AIM OF THE TASK:
Lines in the entries below where the word "client" shows up should each be copied.

Data records:
···
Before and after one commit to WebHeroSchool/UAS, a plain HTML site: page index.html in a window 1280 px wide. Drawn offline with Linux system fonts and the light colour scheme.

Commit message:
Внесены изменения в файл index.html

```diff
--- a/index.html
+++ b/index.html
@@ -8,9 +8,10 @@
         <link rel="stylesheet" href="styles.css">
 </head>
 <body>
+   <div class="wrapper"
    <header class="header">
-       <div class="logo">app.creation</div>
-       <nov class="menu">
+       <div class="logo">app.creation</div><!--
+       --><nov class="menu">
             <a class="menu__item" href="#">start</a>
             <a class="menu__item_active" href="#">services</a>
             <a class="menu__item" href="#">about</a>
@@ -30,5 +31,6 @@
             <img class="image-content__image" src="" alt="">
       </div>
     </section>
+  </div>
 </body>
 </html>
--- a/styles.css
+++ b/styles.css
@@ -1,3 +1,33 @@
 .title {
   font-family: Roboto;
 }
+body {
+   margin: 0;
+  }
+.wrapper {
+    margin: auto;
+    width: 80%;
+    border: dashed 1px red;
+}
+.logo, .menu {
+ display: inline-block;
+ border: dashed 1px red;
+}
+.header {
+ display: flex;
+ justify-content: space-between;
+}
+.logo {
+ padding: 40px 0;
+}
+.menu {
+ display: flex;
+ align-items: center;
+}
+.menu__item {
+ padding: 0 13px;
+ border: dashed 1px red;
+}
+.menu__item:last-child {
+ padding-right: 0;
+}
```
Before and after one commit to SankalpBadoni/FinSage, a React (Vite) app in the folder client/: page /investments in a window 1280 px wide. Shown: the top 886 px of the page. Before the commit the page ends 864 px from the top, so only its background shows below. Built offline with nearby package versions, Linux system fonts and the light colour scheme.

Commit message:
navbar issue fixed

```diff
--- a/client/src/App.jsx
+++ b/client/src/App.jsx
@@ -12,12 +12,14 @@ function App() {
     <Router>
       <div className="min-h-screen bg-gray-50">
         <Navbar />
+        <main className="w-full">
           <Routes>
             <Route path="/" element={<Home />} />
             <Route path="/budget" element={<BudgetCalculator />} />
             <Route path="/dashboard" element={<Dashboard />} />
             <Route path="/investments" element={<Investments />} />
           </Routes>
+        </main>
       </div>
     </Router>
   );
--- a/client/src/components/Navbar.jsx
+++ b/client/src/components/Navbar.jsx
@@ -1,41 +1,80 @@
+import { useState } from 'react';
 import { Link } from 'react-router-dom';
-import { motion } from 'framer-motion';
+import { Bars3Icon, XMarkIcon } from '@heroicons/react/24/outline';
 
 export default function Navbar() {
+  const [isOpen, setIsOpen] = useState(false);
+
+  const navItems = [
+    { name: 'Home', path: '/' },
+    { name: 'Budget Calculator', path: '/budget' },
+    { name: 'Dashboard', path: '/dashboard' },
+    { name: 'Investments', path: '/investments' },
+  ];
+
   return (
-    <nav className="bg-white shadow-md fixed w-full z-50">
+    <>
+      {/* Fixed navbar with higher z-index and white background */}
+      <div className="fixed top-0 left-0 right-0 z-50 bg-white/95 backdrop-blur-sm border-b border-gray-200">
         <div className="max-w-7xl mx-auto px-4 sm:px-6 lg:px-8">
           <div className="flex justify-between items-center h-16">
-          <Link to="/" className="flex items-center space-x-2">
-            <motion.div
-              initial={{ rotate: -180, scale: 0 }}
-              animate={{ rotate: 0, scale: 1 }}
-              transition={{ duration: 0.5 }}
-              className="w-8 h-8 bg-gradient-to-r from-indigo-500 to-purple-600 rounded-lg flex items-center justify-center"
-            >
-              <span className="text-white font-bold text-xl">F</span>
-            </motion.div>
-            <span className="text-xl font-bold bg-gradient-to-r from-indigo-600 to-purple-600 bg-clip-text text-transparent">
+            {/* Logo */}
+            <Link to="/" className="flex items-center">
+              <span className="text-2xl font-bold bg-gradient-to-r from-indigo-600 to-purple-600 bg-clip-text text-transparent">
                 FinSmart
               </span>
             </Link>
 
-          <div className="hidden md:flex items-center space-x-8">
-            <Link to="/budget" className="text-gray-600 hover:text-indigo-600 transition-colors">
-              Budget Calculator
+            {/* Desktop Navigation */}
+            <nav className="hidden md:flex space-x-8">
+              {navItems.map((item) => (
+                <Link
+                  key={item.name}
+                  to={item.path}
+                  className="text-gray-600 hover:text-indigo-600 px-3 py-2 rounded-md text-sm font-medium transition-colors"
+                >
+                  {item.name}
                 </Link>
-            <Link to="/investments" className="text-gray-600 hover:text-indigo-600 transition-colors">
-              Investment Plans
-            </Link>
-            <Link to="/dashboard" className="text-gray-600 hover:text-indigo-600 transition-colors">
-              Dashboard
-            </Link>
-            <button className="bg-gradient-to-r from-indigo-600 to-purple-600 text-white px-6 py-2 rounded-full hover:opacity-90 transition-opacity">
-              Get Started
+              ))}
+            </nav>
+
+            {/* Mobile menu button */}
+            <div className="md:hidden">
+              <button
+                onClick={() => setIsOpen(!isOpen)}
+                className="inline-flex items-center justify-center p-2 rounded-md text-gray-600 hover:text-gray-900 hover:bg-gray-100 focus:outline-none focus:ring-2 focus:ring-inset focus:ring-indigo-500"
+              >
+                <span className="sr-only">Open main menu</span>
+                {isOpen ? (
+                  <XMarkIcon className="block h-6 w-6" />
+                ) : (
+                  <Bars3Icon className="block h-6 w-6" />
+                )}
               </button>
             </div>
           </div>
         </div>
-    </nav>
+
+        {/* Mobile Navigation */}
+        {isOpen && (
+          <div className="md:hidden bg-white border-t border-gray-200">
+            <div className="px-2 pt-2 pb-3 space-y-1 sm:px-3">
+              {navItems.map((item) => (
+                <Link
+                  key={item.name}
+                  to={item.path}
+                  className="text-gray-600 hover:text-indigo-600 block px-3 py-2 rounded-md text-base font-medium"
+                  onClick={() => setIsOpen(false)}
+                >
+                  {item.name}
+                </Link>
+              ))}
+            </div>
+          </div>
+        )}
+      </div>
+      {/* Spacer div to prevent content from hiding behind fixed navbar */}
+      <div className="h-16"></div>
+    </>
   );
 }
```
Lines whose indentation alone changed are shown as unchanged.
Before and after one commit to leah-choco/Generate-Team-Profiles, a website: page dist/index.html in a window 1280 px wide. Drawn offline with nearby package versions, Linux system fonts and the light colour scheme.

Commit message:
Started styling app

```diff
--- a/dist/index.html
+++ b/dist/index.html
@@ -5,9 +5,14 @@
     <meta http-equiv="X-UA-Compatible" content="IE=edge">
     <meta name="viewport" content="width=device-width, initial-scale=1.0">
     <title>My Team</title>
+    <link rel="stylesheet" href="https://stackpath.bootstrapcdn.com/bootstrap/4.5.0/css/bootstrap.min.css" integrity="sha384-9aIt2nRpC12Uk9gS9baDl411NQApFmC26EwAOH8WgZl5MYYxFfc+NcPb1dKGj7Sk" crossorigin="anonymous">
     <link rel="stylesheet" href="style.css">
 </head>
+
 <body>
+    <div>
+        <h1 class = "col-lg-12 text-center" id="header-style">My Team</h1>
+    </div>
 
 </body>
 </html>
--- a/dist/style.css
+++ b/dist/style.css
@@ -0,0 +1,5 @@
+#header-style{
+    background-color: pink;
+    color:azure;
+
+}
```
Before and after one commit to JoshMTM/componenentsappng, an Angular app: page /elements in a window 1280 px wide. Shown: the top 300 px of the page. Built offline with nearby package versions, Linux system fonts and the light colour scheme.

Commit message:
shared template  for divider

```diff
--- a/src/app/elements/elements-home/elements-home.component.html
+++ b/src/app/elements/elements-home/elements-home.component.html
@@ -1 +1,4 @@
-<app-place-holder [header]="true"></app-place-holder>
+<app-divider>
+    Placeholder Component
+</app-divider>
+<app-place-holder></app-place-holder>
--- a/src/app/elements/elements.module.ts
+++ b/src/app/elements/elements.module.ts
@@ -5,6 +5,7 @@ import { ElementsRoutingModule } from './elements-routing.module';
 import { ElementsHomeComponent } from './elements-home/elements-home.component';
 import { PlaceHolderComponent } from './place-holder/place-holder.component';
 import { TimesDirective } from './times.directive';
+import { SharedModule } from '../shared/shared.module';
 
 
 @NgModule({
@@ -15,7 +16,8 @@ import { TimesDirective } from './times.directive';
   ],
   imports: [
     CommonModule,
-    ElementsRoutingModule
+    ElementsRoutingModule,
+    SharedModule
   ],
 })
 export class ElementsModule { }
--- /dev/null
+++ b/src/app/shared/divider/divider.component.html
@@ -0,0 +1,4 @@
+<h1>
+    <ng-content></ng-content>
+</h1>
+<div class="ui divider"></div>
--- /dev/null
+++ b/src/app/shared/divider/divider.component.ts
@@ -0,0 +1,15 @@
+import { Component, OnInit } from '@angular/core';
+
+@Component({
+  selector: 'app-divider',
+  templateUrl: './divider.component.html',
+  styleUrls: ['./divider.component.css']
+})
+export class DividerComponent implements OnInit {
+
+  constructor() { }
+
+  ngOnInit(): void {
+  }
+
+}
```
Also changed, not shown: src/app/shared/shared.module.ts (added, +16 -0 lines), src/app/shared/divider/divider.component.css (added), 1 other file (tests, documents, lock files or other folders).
···
RESPONSE BOX:
Before and after one commit to SankalpBadoni/FinSage, a React (Vite) app in the folder client/: page /investments in a window 1280 px wide. Shown: the top 886 px of the page. Before the commit the page ends 864 px from the top, so only its background shows below. Built offline with nearby package versions, Linux system fonts and the light colour scheme.
--- a/client/src/App.jsx
+++ b/client/src/App.jsx
--- a/client/src/components/Navbar.jsx
+++ b/client/src/components/Navbar.jsx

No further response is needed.